%%

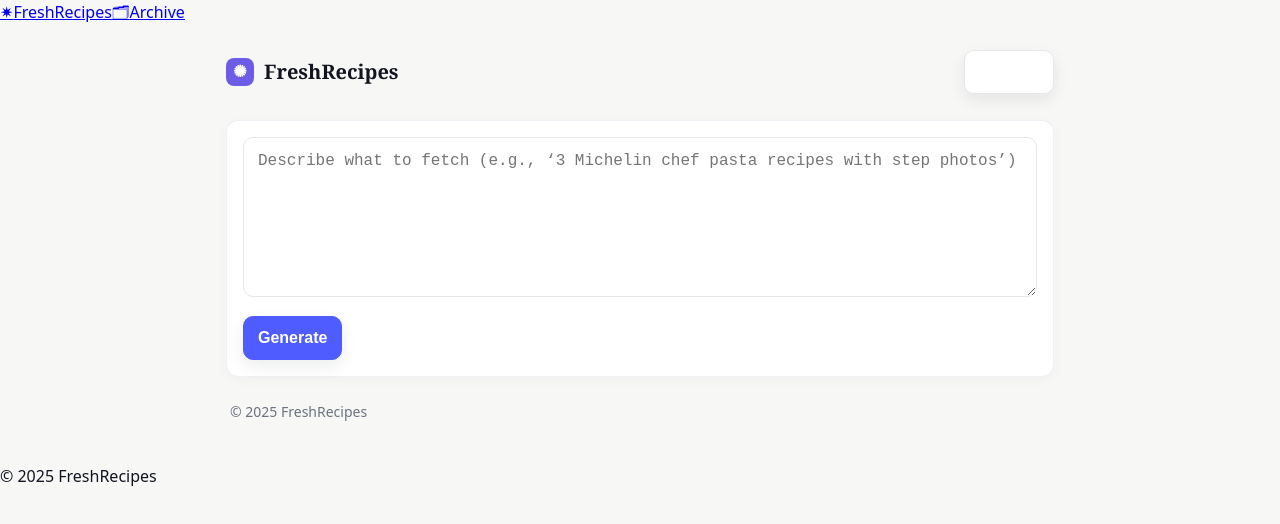
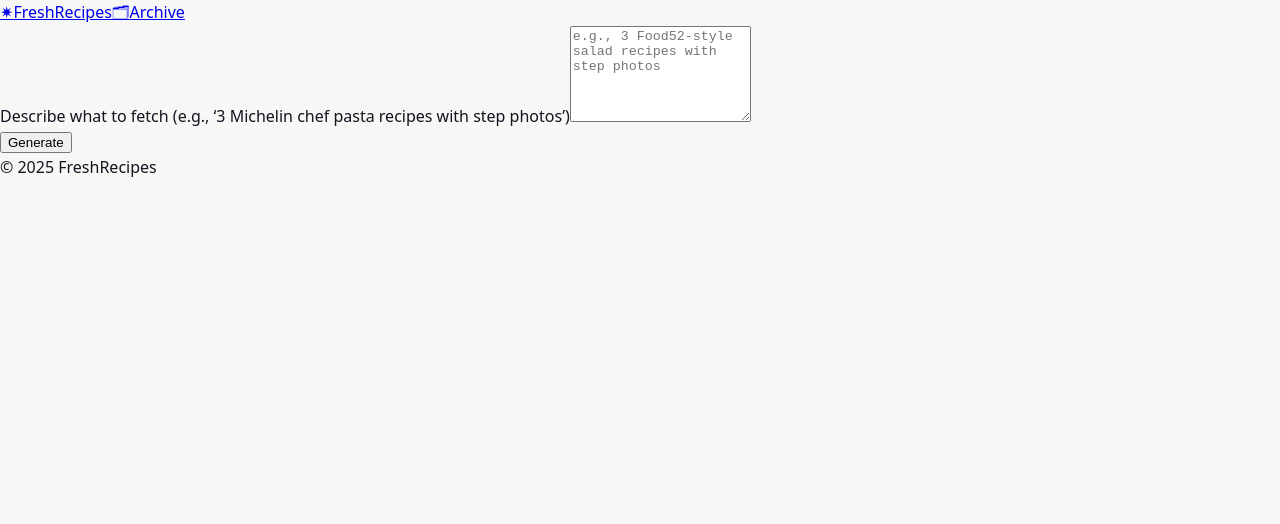
Before and after one commit to Apttyman/freshrecipes, a Next.js app: page / in a window 1280 px wide. Shown: the top 524 px of the page. Built offline with nearby package versions, Linux system fonts and the light colour scheme.

Commit message:
Update page.tsx

```diff
--- a/app/page.tsx
+++ b/app/page.tsx
@@ -1,153 +1,115 @@
-'use client'
+'use client';
 
-import React from 'react'
-
-type ResultShape = {
-  html: string
-  data: { query: string; recipes: any[] } | null
-  error?: string
-}
+import { useState } from 'react';
 
 export default function HomePage() {
-  const [query, setQuery] = React.useState('')
-  const [loading, setLoading] = React.useState(false)
-  const [res, setRes] = React.useState<ResultShape | null>(null)
-  const htmlRef = React.useRef<HTMLDivElement>(null)
+  const [query, setQuery] = useState('');
+  const [loading, setLoading] = useState(false);
+  const [errorMsg, setErrorMsg] = useState<string | null>(null);
+  const [resultHTML, setResultHTML] = useState<string | null>(null);
 
-  async function generate() {
-    if (!query.trim()) return
-    setLoading(true)
-    setRes(null)
+  async function handleGenerate() {
+    setErrorMsg(null);
+    setResultHTML(null);
+
+    const q = query.trim();
+    if (!q) {
+      setErrorMsg('Please enter what you want to fetch.');
+      return;
+    }
+
     try {
-      const r = await fetch('/api/generate', {
+      setLoading(true);
+
+      // NOTE: this keeps your /api/generate contract: POST JSON { query }
+      // It accepts either a full HTML document string or a JSON with { html }.
+      const resp = await fetch('/api/generate', {
         method: 'POST',
         headers: { 'Content-Type': 'application/json' },
-        body: JSON.stringify({ query }),
-      })
-      const json = (await r.json()) as ResultShape
-      setRes(json)
-      if (json?.html) requestAnimationFrame(enhanceImages)
-    } catch {
-      setRes({ html: '', data: null, error: 'Request failed. Try again.' })
+        body: JSON.stringify({ query: q }),
+      });
+
+      // Try text first (for full HTML document responses):
+      const ct = resp.headers.get('content-type') || '';
+      if (!resp.ok) {
+        const fallback = await resp.text().catch(() => '');
+        throw new Error(fallback || `Request failed (${resp.status}).`);
+      }
+
+      if (ct.includes('text/html')) {
+        const html = await resp.text();
+        if (!/^<!doctype html>/i.test(html) && !/^<html[\s>]/i.test(html)) {
+          throw new Error('Model did not return a complete HTML document.');
+        }
+        setResultHTML(html);
+        return;
+      }
+
+      // Otherwise expect JSON with { html } (safe fallback)
+      const data = await resp.json().catch(() => null as any);
+      const html = data?.html ?? null;
+      if (typeof html !== 'string' || html.length < 40) {
+        throw new Error('Model did not return a complete HTML document.');
+      }
+      setResultHTML(html);
+    } catch (err: any) {
+      setErrorMsg(err?.message || 'Request failed. Try again.');
     } finally {
-      setLoading(false)
-    }
-  }
-
-  function enhanceImages() {
-    const root = htmlRef.current
-    if (!root) return
-    root.querySelectorAll<HTMLImageElement>('img').forEach((img) => {
-      img.loading = 'lazy'
-      img.decoding = 'async'
-      img.referrerPolicy = 'no-referrer'
-      img.crossOrigin = 'anonymous'
-      img.addEventListener('error', () => {
-        // keep steps/text visible; just hide the busted image
-        img.style.opacity = '0'
-      })
-    })
-  }
-
-  async function saveAllToArchive() {
-    if (!res?.html) return
-    try {
-      const r = await fetch('/api/archive/save-all', {
-        method: 'POST',
-        headers: { 'Content-Type': 'application/json' },
-        body: JSON.stringify({
-          query: res?.data?.query ?? query,
-          html: res.html,
-          recipes: res?.data?.recipes ?? [],
-        }),
-      })
-      if (!r.ok) throw new Error('bad status')
-      alert('Saved to Archive')
-    } catch {
-      // Fallback: download HTML so nothing is lost
-      const blob = new Blob([res!.html], { type: 'text/html;charset=utf-8' })
-      const url = URL.createObjectURL(blob)
-      const a = document.createElement('a')
-      a.href = url
-      a.download = `recipes-${Date.now()}.html`
-      document.body.appendChild(a)
-      a.click()
-      a.remove()
-      URL.revokeObjectURL(url)
+      setLoading(false);
     }
   }
 
   return (
-    <div className="page">
-      {/* SINGLE header (no duplicate brand rows) */}
-      <header className="header">
-        <div className="brand">
-          <span className="logo" aria-hidden>✺</span>
-          <span className="name">FreshRecipes</span>
-        </div>
-        <a className="btn link" href="/archive" aria-label="Open archive">Archive</a>
-      </header>
+    <div className="space-y-6">
+      {/* Single, simple card — no in-page header row, no extra buttons */}
+      <section className="rounded-2xl border border-neutral-200 bg-white p-4 shadow-sm sm:p-6">
+        <label
+          htmlFor="query"
+          className="mb-2 block text-sm font-medium text-neutral-700"
+        >
+          Describe what to fetch (e.g., ‘3 Michelin chef pasta recipes with step photos’)
+        </label>
 
-      {/* Input card */}
-      <section className="card">
+        {/* Bigger input box */}
         <textarea
-          className="input"
-          placeholder="Describe what to fetch (e.g., ‘3 Michelin chef pasta recipes with step photos’)"
+          id="query"
           value={query}
           onChange={(e) => setQuery(e.target.value)}
+          rows={6}
+          placeholder="e.g., 3 Food52-style salad recipes with step photos"
+          className="w-full resize-y rounded-xl border border-neutral-300 bg-white p-4 text-base outline-none ring-0 placeholder:text-neutral-400 focus:border-neutral-400"
         />
-        <div className="row">
-          <button className="btn primary" onClick={generate} disabled={loading}>
+
+        <div className="mt-4">
+          <button
+            type="button"
+            onClick={handleGenerate}
+            disabled={loading}
+            className="inline-flex w-full items-center justify-center rounded-xl bg-indigo-600 px-4 py-3 text-base font-semibold text-white shadow-sm transition hover:bg-indigo-500 active:scale-[0.99] disabled:cursor-not-allowed disabled:opacity-60"
+          >
             {loading ? 'Generating…' : 'Generate'}
           </button>
         </div>
+
+        {/* Lightweight status */}
+        {errorMsg && (
+          <p className="mt-4 rounded-xl border border-rose-200 bg-rose-50 px-3 py-2 text-sm text-rose-700">
+            <strong>Error:</strong> {errorMsg}
+          </p>
+        )}
       </section>
 
-      {/* Error box */}
-      {res?.error && (
-        <section className="card">
-          <div className="error"><strong>Error:</strong> {res.error}</div>
+      {/* Render full document in an iframe to preserve styles/scripts precisely */}
+      {resultHTML && (
+        <section className="rounded-2xl border border-neutral-200 bg-white p-3 shadow-sm">
+          <iframe
+            title="Recipe Result"
+            className="h-[70vh] w-full rounded-lg border border-neutral-200"
+            // Use srcDoc to display the returned full HTML safely
+            srcDoc={resultHTML}
+          />
         </section>
       )}
-
-      {/* Result card */}
-      {res?.html && (
-        <section className="card">
-          <div className="row end">
-            <button className="btn" onClick={saveAllToArchive}>Save</button>
-            <a className="btn" href="/archive">Archive</a>
-          </div>
-          <div ref={htmlRef} className="render" dangerouslySetInnerHTML={{ __html: res.html }} />
-        </section>
-      )}
-
-      {/* Footer — only copyright */}
-      <footer className="footer">© {new Date().getFullYear()} FreshRecipes</footer>
-
-      <style jsx>{`
-        .page { max-width: 860px; margin: 0 auto; padding: 16px; }
-
-        .header { display: flex; justify-content: space-between; align-items: center; padding: 8px 0 12px; }
-        .brand { display: flex; align-items: center; gap: 10px; font-weight: 800; }
-        .logo { width: 28px; height: 28px; display: grid; place-items: center; background: #6c5ce7; color: #fff; border-radius: 8px; font-size: 16px; }
-        .name { font-family: 'Playfair Display', ui-serif, Georgia, serif; font-size: 20px; }
-
-        .card { background: #fff; border: 1px solid #eef0f6; border-radius: 12px; padding: 16px; margin-top: 14px; box-shadow: 0 3px 12px rgba(0,0,0,0.03); }
-        .input { width: 100%; min-height: 160px; padding: 14px; border-radius: 10px; border: 1px solid #e5e7eb; outline: none; font-size: 16px; }
-        .row { display: flex; gap: 10px; margin-top: 12px; }
-        .row.end { justify-content: flex-end; }
-
-        .btn { height: 44px; padding: 0 14px; border-radius: 10px; border: 1px solid #e5e7eb; background: #fff; font-weight: 800; cursor: pointer; text-decoration: none; display: inline-flex; align-items: center; }
-        .btn:disabled { opacity: .5; cursor: not-allowed; }
-        .btn.link { background: #fff; }
-        .primary { background: #4f5cff; color: #fff; border-color: #4f5cff; }
-
-        .error { color: #b00020; }
-
-        .render { border: 1px solid #eef0f6; border-radius: 10px; padding: 10px; margin-top: 10px; }
-
-        .footer { color: #6b7280; font-size: 14px; padding: 24px 4px; }
-      `}</style>
     </div>
-  )
+  );
 }
```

%%

→ **Assignment**
Search the material for lines holding the word "document", then say how many there are and nothing more.

→ **Response to this task**
7